  • Publication
    (Monterey, CA; Naval Postgraduate School, 2022-06) Clark, Sarah R.; Nieto-Gomez, Rodrigo; National Security Affairs (NSA); Halladay, Carolyn C.
    In the transition from crewed to uncrewed aircraft, naval aviation has focused on the technical instead of the human aspects of the change. The transition challenges the traditional pilot identity, based on sitting in a cockpit and physically operating an aircraft, because pilots of uncrewed aircraft control them remotely or manage the battlefield rather than the cockpit. This thesis uses identity theory and social identity theory to analyze similar cultural factors in the Navy’s transition from sail-to-steam power in the 1800s to identify how and why some line officers resisted and rejected steam technology, inhibiting the transition. In this case study, naval leadership encouraged resistance through orders mandating sail over steam power and failed to direct the needed change in line officer identity when engineers took away propulsion control and replaced the symbols associated with the line officer identity. To avoid repeating this failure, the Navy must oversee the pilot identity transition in order to leverage the full potential of both technology and humans. Instead of creating division, naval leaders should emphasize unity by creating an inclusive pilot identity, using terms that do not focus on human occupants when referring to aircraft categories, and creating viable career paths for all.
  • Publication
    Modeling cognitive and tactical aspects in hunter-killer missions
    (Monterey, California. Naval Postgraduate School, 2006-12) Berman, Ohad; Kress, Moshe; Lin, Kyle Y.; Naval Postgraduate School (U.S.); Operations Research; Jacobs, Patricia A.
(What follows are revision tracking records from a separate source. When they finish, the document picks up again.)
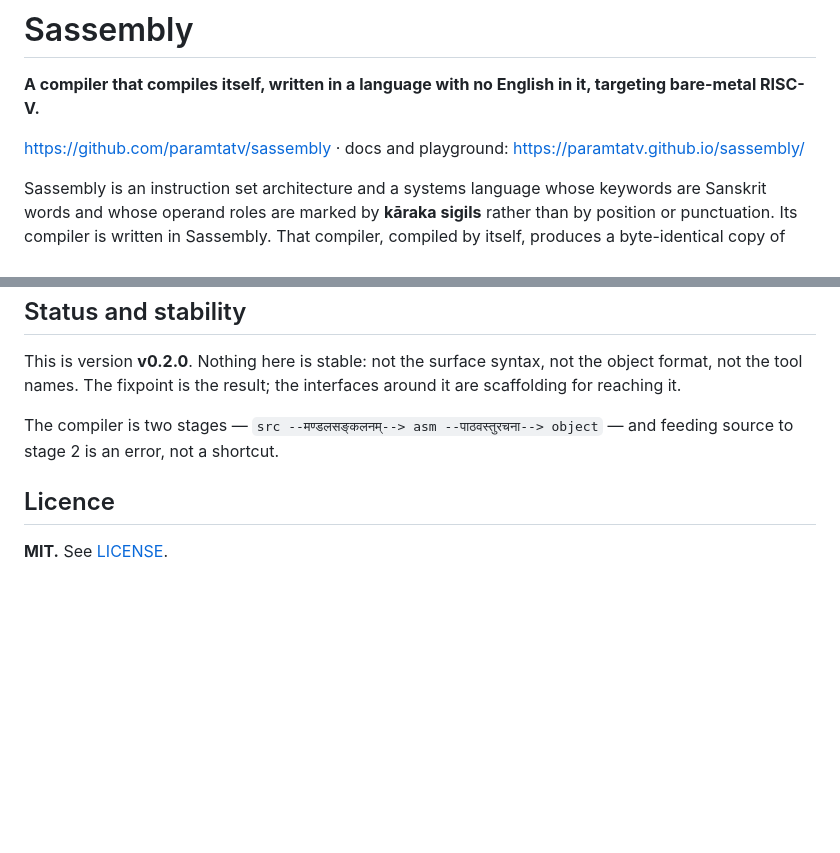
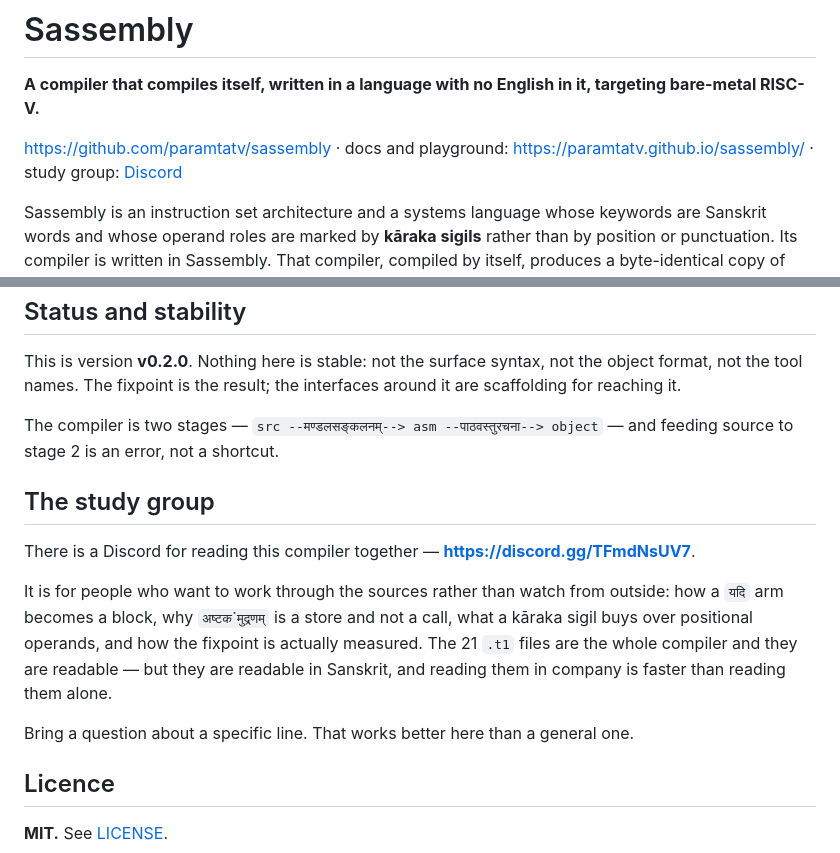
Before and after one commit to paramtatv/sassembly, a Markdown page: README.md, 2 parts joined by grey strips. Rendered like a GitHub page; blank space fills up the shorter version.

Commit message:
README: invite readers to the study group
Two places: the header line beside the docs link, and a short section of its
own above the licence.

The section says what the group is FOR rather than just that it exists — a
bare "join our Discord" invites lurkers, and this compiler does not need an
audience, it needs readers. So it names the things worth arguing about: how a
`यदि` arm becomes a block, why `अष्टकॱमुद्रणम्` is a store and not a call,
what a kāraka sigil buys over positional operands, how the fixpoint is
measured. And it asks for a question about a SPECIFIC LINE, because that is
the question this corpus can answer well.

CHECKED BEFORE PUBLISHING, because a dead link in a README is worse than no
link: the invite resolves HTTP 200 to discord.com/invite/TFmdNsUV7, server
`परमतत्व`, channel `welcome-and-rules`.

**IT CARRIES `expires_at: 2026-10-26T02:02:22Z` — THIRTY DAYS.** A README
link must not expire. Regenerate as a never-expiring invite (Invite People →
Edit invite link → Expire after: Never, Max uses: No limit) and replace both
occurrences; the code appears at README.md lines 12 and 215.

```diff
--- a/README.md
+++ b/README.md
@@ -8,7 +8,8 @@
 targeting bare-metal RISC-V.**
 
 <https://github.com/paramtatv/sassembly> · docs and playground:
-<https://paramtatv.github.io/sassembly/>
+<https://paramtatv.github.io/sassembly/> · study group:
+[Discord](https://discord.gg/TFmdNsUV7)
 
 Sassembly is an instruction set architecture and a systems language whose
 keywords are Sanskrit words and whose operand roles are marked by **kāraka
@@ -208,6 +209,21 @@ The compiler is two stages —
 `src --मण्डलसङ्कलनम्--> asm --पाठवस्तुरचना--> object` — and feeding source to
 stage 2 is an error, not a shortcut.
 
+## The study group
+
+There is a Discord for reading this compiler together —
+**<https://discord.gg/TFmdNsUV7>**.
+
+It is for people who want to work through the sources rather than watch from
+outside: how a `यदि` arm becomes a block, why `अष्टकॱमुद्रणम्` is a store and
+not a call, what a kāraka sigil buys over positional operands, and how the
+fixpoint is actually measured. The 21 `.t1` files are the whole compiler and
+they are readable — but they are readable in Sanskrit, and reading them in
+company is faster than reading them alone.
+
+Bring a question about a specific line. That works better here than a general
+one.
+
 ## Licence
 
 **MIT.** See [LICENSE](LICENSE).
```
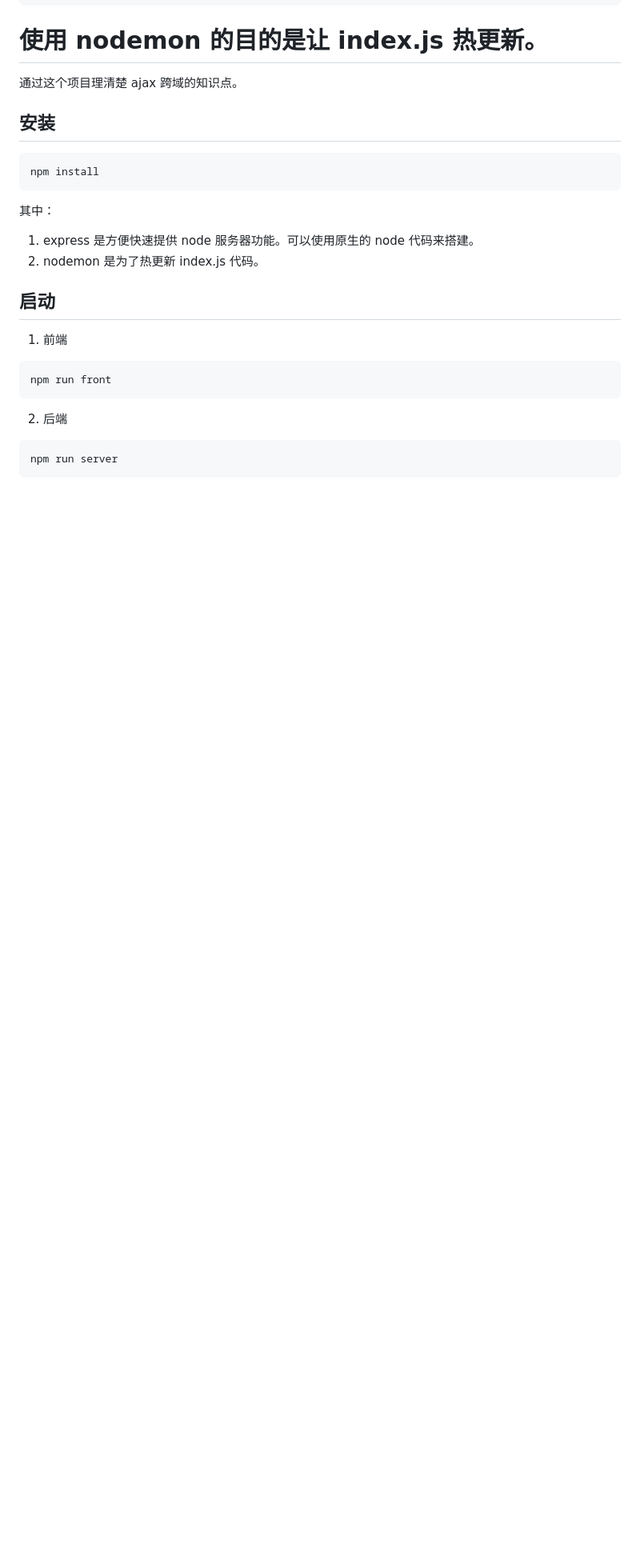
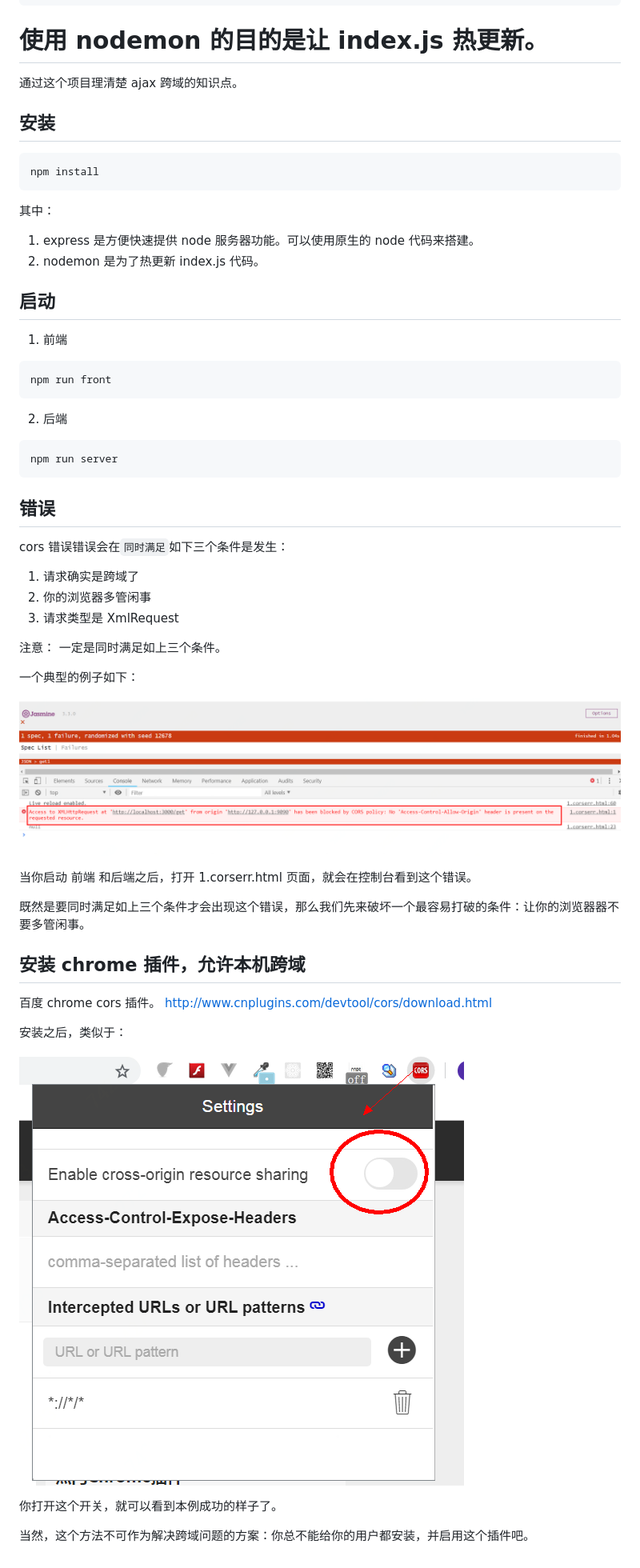
Before and after one commit to fanyouf/testcors, a Markdown page: README.md, the part around the change. Shown: that part at 80% size. Rendered like a GitHub page; pictures changed too: imgs/corserror.png (added), imgs/插件.png (added); blank space fills up the shorter version.

````diff
--- a/README.md
+++ b/README.md
@@ -40,3 +40,34 @@ npm run front
 ```
 npm run server
 ```
+
+## 错误
+
+cors 错误错误会在`同时满足`如下三个条件是发生：
+
+1. 请求确实是跨域了
+2. 你的浏览器多管闲事
+3. 请求类型是 XmlRequest
+
+注意： 一定是同时满足如上三个条件。
+
+一个典型的例子如下：
+
+![cors 错误](./imgs/corserror.png)
+
+当你启动 前端 和后端之后，打开 1.corserr.html 页面，就会在控制台看到这个错误。
+
+既然是要同时满足如上三个条件才会出现这个错误，那么我们先来破坏一个最容易打破的条件：让你的浏览器器不要多管闲事。
+
+## 安装 chrome 插件，允许本机跨域
+
+百度 chrome cors 插件。
+http://www.cnplugins.com/devtool/cors/download.html
+
+安装之后，类似于：
+
+![插件](./imgs/插件.png)
+
+你打开这个开关，就可以看到本例成功的样子了。
+
+当然，这个方法不可作为解决跨域问题的方案：你总不能给你的用户都安装，并启用这个插件吧。
````
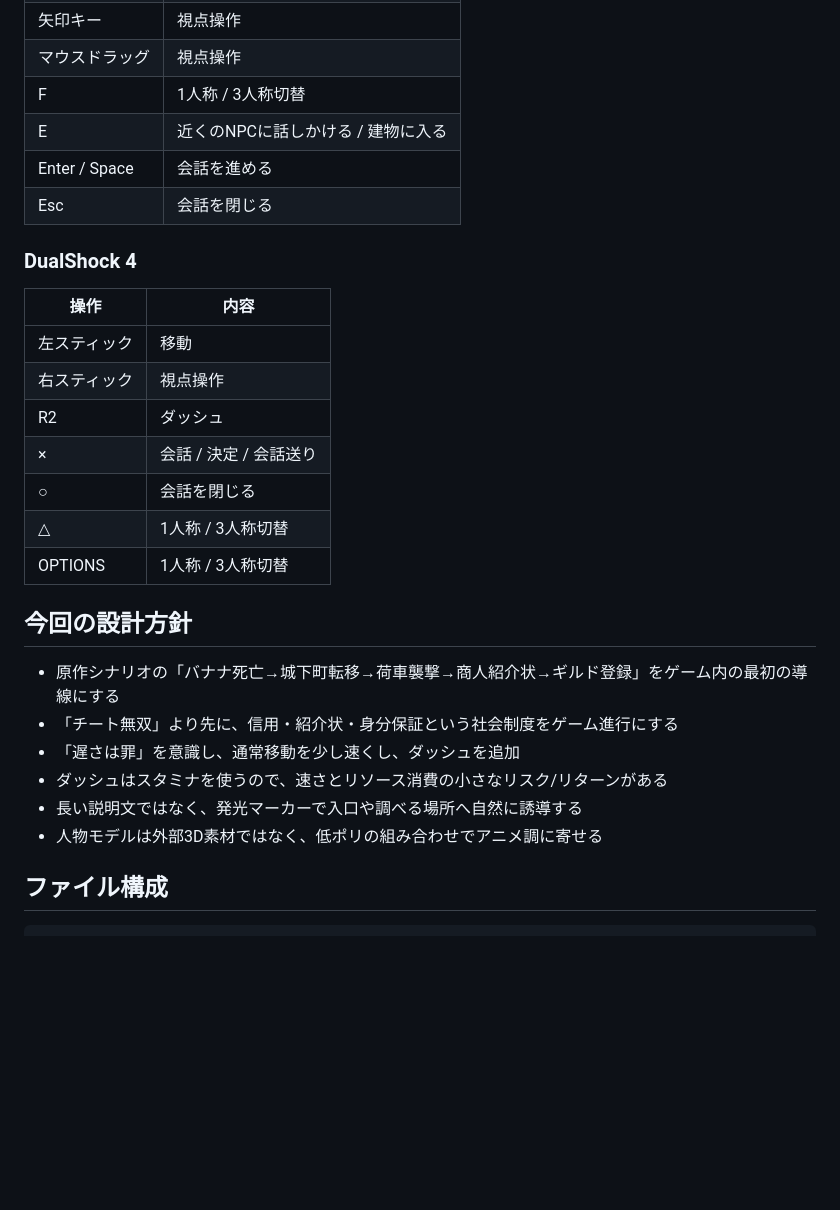
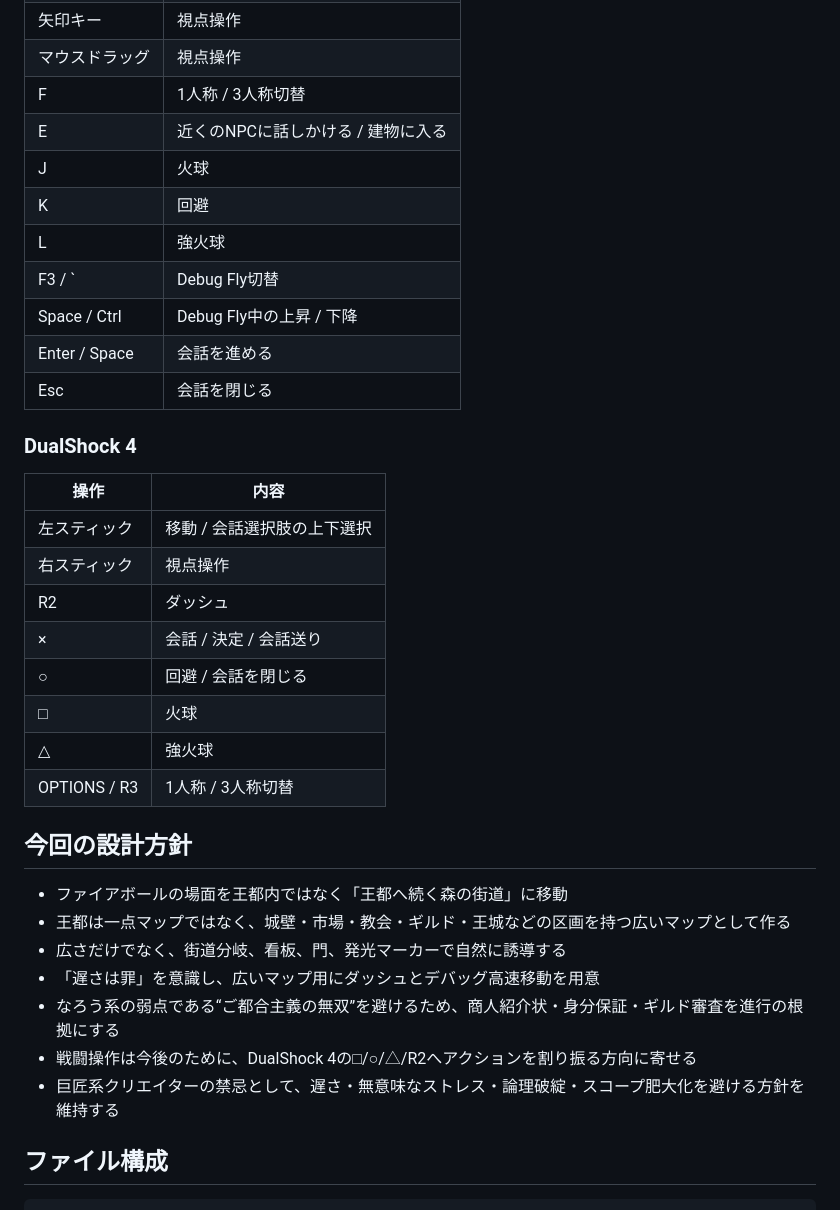
Before and after one commit to tomoponz/novel-game-prototype, a Markdown page: README.md, the part around one of its changes. Rendered like a GitHub page; blank space fills up the shorter version.

Commit message:
Document expanded kingdom, forest road opening, debug fly, and action controls

```diff
--- a/README.md
+++ b/README.md
@@ -39,6 +39,11 @@
 | マウスドラッグ | 視点操作 |
 | F | 1人称 / 3人称切替 |
 | E | 近くのNPCに話しかける / 建物に入る |
+| J | 火球 |
+| K | 回避 |
+| L | 強火球 |
+| F3 / ` | Debug Fly切替 |
+| Space / Ctrl | Debug Fly中の上昇 / 下降 |
 | Enter / Space | 会話を進める |
 | Esc | 会話を閉じる |
 
@@ -46,22 +51,24 @@
 
 | 操作 | 内容 |
 |---|---|
-| 左スティック | 移動 |
+| 左スティック | 移動 / 会話選択肢の上下選択 |
 | 右スティック | 視点操作 |
 | R2 | ダッシュ |
 | × | 会話 / 決定 / 会話送り |
-| ○ | 会話を閉じる |
-| △ | 1人称 / 3人称切替 |
-| OPTIONS | 1人称 / 3人称切替 |
+| ○ | 回避 / 会話を閉じる |
+| □ | 火球 |
+| △ | 強火球 |
+| OPTIONS / R3 | 1人称 / 3人称切替 |
 
 ## 今回の設計方針
 
-- 原作シナリオの「バナナ死亡→城下町転移→荷車襲撃→商人紹介状→ギルド登録」をゲーム内の最初の導線にする
-- 「チート無双」より先に、信用・紹介状・身分保証という社会制度をゲーム進行にする
-- 「遅さは罪」を意識し、通常移動を少し速くし、ダッシュを追加
-- ダッシュはスタミナを使うので、速さとリソース消費の小さなリスク/リターンがある
-- 長い説明文ではなく、発光マーカーで入口や調べる場所へ自然に誘導する
-- 人物モデルは外部3D素材ではなく、低ポリの組み合わせでアニメ調に寄せる
+- ファイアボールの場面を王都内ではなく「王都へ続く森の街道」に移動
+- 王都は一点マップではなく、城壁・市場・教会・ギルド・王城などの区画を持つ広いマップとして作る
+- 広さだけでなく、街道分岐、看板、門、発光マーカーで自然に誘導する
+- 「遅さは罪」を意識し、広いマップ用にダッシュとデバッグ高速移動を用意
+- なろう系の弱点である“ご都合主義の無双”を避けるため、商人紹介状・身分保証・ギルド審査を進行の根拠にする
+- 戦闘操作は今後のために、DualShock 4の□/○/△/R2へアクションを割り振る方向に寄せる
+- 巨匠系クリエイターの禁忌として、遅さ・無意味なストレス・論理破綻・スコープ肥大化を避ける方針を維持する
 
 ## ファイル構成
 
```
Also changed, not shown: other parts of README.md (+18 -16 lines).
    In this thesis, we present a Markov-based probability model for a human operated system of aerial hunter-killers attacking time-sensitive targets. We explore the effect of two resources -- time and supply of munitions -- and some cognitive aspects of the human operator on the performance of the system in different operational scenarios. We model the combat mission as a sequence of engagements; each of which includes a classification process, followed by a firing decision, and a shooting process. The model of the classification process addresses possible effects of stress on the operator's behavior and performance. Two shooting tactics are considered. The random shooting tactic, which is memory-less and with no fire control, BDA capability or mission support systems, sets a benchmark for more effective shoot-look-shoot tactic, where resources are utilized more efficiently. The model represents various tactical parameters regarding rules of engagement and various mixes of resources. Applying the model on some real-world scenarios, we identify mixes of resources and tactical engagement rules that enhance the effectiveness and efficiency of the combat mission.